LISTED RECORDS: Begin

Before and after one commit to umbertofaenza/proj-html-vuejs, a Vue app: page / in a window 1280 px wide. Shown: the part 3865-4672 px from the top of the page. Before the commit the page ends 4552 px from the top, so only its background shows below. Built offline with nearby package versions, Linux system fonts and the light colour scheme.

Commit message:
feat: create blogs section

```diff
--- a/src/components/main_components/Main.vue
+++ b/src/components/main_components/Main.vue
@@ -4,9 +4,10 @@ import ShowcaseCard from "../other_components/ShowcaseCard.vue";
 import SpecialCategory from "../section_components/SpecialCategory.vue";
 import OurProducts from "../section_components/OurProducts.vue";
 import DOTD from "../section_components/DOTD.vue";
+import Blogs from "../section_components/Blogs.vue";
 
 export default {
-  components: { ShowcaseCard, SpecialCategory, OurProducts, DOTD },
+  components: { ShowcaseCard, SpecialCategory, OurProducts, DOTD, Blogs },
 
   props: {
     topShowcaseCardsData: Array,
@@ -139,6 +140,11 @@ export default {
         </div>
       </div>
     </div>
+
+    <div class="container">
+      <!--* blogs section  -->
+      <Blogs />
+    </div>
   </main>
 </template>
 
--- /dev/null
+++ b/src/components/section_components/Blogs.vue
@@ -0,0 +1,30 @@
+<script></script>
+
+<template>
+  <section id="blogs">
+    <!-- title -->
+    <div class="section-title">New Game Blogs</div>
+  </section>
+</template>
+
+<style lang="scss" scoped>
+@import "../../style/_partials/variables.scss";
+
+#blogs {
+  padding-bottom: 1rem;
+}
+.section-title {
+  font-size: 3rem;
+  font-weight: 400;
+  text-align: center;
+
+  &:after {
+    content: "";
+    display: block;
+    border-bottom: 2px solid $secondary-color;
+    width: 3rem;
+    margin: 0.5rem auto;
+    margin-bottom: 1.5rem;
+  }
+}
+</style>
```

LISTED RECORDS: End
LISTED RECORDS: Begin

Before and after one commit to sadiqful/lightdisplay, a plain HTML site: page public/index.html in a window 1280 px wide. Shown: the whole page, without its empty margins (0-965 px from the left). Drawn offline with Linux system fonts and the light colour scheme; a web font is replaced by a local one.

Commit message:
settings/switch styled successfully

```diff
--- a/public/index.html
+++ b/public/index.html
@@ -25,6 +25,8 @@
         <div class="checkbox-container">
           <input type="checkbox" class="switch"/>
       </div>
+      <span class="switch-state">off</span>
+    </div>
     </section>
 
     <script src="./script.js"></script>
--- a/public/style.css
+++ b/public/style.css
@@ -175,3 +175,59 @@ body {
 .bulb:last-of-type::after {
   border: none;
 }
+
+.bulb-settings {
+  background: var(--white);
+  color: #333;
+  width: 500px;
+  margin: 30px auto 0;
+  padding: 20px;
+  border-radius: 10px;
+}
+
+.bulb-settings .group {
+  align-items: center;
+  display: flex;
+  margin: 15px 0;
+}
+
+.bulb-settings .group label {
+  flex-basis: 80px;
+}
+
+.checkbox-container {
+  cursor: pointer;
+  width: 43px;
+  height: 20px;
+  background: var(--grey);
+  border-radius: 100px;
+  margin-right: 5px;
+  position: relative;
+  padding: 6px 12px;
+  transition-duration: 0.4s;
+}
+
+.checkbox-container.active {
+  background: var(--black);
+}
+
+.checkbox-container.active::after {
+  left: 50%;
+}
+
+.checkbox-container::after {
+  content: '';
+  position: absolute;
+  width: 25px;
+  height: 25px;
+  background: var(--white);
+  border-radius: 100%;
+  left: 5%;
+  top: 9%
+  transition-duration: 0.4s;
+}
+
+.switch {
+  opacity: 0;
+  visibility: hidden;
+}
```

LISTED RECORDS: End
LISTED RECORDS: Begin

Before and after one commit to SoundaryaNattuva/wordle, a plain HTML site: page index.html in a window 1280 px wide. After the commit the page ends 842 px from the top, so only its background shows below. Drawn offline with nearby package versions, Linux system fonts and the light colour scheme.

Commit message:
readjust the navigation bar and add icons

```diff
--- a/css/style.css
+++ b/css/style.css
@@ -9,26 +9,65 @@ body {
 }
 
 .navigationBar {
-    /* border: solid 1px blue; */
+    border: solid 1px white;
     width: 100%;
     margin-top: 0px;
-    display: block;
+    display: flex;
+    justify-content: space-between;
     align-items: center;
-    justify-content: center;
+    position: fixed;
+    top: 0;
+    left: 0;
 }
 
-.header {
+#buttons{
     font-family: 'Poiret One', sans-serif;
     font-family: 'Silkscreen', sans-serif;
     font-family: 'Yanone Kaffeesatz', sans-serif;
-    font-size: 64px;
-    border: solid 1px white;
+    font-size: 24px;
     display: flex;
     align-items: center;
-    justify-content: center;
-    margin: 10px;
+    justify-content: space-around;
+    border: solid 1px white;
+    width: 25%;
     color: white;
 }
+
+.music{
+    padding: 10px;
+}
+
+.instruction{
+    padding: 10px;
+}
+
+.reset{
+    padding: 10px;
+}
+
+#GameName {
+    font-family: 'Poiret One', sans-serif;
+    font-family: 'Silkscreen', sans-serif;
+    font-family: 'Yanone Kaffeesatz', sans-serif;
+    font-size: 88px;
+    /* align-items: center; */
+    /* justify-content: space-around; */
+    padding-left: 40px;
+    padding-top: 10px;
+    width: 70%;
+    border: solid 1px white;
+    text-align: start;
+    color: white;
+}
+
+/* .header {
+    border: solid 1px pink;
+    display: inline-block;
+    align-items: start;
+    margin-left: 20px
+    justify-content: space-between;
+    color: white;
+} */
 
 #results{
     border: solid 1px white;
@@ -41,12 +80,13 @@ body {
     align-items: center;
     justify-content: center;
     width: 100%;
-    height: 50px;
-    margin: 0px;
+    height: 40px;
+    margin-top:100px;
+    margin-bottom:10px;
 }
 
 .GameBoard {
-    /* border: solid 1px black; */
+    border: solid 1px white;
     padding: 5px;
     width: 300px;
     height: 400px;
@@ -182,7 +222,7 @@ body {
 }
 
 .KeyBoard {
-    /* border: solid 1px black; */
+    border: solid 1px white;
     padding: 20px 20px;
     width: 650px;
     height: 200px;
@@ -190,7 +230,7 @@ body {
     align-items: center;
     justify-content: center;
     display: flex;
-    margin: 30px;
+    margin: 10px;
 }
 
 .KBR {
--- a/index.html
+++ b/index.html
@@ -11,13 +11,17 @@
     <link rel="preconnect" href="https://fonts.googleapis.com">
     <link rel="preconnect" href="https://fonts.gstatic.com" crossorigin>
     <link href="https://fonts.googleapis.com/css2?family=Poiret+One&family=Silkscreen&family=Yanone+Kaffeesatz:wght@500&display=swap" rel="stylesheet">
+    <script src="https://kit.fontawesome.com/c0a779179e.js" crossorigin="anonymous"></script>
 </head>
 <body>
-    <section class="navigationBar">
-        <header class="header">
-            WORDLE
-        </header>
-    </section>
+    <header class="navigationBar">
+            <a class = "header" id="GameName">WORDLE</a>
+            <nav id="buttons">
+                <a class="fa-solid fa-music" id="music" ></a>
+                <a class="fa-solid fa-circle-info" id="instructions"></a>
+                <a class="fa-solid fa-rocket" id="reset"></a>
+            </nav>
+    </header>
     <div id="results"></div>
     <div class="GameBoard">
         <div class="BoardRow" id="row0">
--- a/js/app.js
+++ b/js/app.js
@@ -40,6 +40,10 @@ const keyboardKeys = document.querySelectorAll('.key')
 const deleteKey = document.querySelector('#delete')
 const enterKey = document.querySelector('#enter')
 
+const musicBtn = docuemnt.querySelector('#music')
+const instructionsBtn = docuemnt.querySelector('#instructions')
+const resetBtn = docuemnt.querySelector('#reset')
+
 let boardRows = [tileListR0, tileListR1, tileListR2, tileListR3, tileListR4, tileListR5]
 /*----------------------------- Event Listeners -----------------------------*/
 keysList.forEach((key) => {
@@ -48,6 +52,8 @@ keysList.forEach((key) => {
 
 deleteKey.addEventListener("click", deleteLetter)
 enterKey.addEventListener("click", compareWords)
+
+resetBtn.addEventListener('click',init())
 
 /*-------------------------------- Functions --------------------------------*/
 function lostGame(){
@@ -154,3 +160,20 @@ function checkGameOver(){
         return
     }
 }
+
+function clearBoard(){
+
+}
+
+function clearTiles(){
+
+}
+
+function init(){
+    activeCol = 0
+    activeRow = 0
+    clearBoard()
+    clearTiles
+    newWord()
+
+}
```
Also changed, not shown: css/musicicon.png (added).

LISTED RECORDS: End

- TASK INSTRUCTIONS
Only lines with the word "color" are wanted. Find and copy them from the records above.

- TASK RESPONSE
+    border-bottom: 2px solid $secondary-color;
+  color: #333;
     color: white;
+    color: white;
+    color: white;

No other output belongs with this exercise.